## Instructions for the task
Pull every line from the records that has the word "aber" in it.

# # #

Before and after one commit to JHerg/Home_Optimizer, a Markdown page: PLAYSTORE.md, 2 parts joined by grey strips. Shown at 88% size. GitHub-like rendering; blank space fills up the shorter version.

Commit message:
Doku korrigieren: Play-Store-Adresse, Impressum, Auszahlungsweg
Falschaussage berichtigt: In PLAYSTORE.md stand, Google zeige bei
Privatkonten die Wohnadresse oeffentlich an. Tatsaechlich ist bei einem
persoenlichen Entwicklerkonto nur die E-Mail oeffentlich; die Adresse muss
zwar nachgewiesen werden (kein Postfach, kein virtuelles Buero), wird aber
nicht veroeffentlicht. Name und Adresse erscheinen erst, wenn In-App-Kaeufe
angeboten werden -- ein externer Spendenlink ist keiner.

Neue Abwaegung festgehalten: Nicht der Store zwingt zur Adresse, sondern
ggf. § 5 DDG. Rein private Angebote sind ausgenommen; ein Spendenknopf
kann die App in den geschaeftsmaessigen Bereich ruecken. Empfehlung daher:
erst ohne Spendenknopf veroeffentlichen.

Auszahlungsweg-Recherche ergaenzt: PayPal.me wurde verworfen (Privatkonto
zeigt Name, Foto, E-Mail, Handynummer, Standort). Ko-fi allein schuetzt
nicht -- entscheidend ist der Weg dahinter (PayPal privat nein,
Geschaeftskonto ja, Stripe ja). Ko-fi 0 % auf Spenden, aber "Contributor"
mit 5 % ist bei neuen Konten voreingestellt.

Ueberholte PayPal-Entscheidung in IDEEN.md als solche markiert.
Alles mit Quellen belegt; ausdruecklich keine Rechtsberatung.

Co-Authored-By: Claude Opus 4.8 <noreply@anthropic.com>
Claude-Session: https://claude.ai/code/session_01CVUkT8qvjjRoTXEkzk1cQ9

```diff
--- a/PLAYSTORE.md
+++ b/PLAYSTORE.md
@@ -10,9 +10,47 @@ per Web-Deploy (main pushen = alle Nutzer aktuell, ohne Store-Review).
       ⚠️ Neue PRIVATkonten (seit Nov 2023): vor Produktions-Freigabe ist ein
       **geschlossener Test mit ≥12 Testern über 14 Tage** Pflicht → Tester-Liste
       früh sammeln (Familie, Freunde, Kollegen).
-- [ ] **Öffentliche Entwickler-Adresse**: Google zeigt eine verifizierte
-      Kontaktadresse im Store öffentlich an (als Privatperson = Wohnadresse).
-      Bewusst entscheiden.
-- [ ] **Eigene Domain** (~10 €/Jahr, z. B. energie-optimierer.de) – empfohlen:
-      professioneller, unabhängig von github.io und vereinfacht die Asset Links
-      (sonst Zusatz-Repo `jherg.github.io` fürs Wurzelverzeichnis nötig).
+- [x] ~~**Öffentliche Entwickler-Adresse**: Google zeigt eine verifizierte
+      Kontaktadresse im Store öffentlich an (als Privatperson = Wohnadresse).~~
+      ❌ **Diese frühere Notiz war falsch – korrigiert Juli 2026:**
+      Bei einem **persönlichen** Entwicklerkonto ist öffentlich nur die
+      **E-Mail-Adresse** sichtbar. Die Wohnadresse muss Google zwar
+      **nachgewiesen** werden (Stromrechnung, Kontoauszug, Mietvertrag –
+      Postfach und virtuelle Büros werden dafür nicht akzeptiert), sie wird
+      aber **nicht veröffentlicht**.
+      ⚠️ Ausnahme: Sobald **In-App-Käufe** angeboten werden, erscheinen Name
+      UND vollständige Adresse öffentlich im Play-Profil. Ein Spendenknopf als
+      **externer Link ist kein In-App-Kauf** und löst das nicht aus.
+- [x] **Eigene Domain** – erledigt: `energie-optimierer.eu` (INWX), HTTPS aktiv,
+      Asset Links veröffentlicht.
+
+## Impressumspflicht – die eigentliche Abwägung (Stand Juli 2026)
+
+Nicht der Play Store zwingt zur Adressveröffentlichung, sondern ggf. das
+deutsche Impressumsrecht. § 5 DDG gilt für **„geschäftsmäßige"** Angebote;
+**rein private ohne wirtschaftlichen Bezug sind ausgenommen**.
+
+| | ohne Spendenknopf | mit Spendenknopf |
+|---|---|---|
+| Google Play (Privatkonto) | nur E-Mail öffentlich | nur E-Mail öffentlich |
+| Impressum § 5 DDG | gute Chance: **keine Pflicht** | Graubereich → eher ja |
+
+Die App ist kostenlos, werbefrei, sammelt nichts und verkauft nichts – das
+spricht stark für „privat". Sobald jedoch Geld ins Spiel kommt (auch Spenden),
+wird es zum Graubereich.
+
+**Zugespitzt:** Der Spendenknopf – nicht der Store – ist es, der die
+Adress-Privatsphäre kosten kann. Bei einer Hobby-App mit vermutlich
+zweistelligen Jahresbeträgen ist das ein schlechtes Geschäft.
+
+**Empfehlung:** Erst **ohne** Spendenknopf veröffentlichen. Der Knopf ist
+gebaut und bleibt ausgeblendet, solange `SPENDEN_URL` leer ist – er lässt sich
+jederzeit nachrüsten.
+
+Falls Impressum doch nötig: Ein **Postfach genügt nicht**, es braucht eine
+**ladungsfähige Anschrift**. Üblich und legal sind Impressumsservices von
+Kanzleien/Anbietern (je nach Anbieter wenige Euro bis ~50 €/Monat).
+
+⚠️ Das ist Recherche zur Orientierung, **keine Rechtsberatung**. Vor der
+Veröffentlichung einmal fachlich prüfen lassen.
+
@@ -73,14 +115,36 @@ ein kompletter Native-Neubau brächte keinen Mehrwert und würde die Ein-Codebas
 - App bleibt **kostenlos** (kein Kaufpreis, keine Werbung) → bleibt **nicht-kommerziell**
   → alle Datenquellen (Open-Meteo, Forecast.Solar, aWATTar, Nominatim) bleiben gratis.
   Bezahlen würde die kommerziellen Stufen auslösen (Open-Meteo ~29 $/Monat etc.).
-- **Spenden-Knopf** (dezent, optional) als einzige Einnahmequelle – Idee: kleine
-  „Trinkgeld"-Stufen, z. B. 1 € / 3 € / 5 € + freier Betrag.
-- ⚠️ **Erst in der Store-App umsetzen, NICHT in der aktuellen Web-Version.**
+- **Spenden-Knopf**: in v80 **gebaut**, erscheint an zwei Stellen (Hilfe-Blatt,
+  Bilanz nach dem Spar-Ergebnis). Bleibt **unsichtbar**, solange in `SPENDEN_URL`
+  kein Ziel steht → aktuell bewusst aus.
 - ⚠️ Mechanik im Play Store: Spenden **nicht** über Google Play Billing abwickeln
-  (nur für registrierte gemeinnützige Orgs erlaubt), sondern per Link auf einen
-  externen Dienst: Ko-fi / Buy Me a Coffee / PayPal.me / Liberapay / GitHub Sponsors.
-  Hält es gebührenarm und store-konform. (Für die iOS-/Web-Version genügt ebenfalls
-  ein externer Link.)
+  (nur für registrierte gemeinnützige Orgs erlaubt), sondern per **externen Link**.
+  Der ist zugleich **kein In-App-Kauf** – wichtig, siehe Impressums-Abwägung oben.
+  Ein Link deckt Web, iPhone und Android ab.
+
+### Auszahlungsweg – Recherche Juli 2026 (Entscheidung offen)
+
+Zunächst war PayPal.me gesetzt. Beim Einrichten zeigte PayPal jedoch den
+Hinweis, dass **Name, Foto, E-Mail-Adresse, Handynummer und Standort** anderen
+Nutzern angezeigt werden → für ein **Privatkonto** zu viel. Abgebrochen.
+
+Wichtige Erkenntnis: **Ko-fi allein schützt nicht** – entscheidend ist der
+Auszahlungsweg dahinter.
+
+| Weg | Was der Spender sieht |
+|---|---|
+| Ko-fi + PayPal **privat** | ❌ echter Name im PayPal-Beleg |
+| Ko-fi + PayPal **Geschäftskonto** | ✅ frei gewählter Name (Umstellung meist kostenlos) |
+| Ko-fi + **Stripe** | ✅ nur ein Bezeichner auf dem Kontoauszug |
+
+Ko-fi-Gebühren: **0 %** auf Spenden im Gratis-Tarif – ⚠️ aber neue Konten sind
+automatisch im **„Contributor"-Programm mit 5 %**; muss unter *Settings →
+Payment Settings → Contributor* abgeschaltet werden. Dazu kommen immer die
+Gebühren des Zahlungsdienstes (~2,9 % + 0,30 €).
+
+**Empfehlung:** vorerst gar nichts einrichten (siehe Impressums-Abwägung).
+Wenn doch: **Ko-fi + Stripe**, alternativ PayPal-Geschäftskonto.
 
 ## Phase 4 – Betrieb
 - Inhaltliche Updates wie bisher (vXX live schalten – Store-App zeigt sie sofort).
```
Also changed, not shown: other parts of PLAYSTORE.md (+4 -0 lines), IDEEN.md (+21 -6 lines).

# # #

## Output for this exercise
zwar nachgewiesen werden (kein Postfach, kein virtuelles Buero), wird aber
Geschaeftskonto ja, Stripe ja). Ko-fi 0 % auf Spenden, aber "Contributor"
+      aber **nicht veröffentlicht**.
+Ko-fi-Gebühren: **0 %** auf Spenden im Gratis-Tarif – ⚠️ aber neue Konten sind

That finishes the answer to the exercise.